Polsek concludes that Europeans cannot have it both ways – they cannot have elaborate safety nets and an expensive welfare state on one hand, and keep the moral high ground by accepting continuous waves of immigrants on the other, for long. He argues that the conviction that Europe’s identity was built on the “civilizing” effects of the welfare state is precisely the thing that prevents the solution of Europe’s problems. Polsek articulates the crux of the matter being that once Europeans perceive migrants as competitors for the same piece of cake, then conflicts are likely to follow suit.
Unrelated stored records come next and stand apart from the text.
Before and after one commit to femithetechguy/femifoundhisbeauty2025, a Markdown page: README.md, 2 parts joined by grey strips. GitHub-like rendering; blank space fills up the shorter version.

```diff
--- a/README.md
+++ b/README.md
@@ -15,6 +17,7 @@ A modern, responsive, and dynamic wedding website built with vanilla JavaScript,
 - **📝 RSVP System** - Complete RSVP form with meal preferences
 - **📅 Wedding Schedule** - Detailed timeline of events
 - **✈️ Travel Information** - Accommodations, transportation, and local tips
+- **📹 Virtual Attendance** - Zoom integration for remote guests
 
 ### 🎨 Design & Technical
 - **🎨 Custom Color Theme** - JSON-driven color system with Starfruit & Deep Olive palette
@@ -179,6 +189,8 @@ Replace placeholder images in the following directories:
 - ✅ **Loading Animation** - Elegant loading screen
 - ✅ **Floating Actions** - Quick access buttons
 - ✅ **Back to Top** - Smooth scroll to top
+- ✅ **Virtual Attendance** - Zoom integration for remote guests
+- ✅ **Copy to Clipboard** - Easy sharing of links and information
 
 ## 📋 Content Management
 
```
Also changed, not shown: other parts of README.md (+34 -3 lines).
Given my political views I tend to identify with Polsek’s conclusions. For me, the liberals have gone too far in Europe and there’s an urgent need to reform the welfare state and increase competitiveness in Europe. The bottom line is political rather than economic or even social – Europe will see increasing conflict as a result of policies without a cohesive strategy.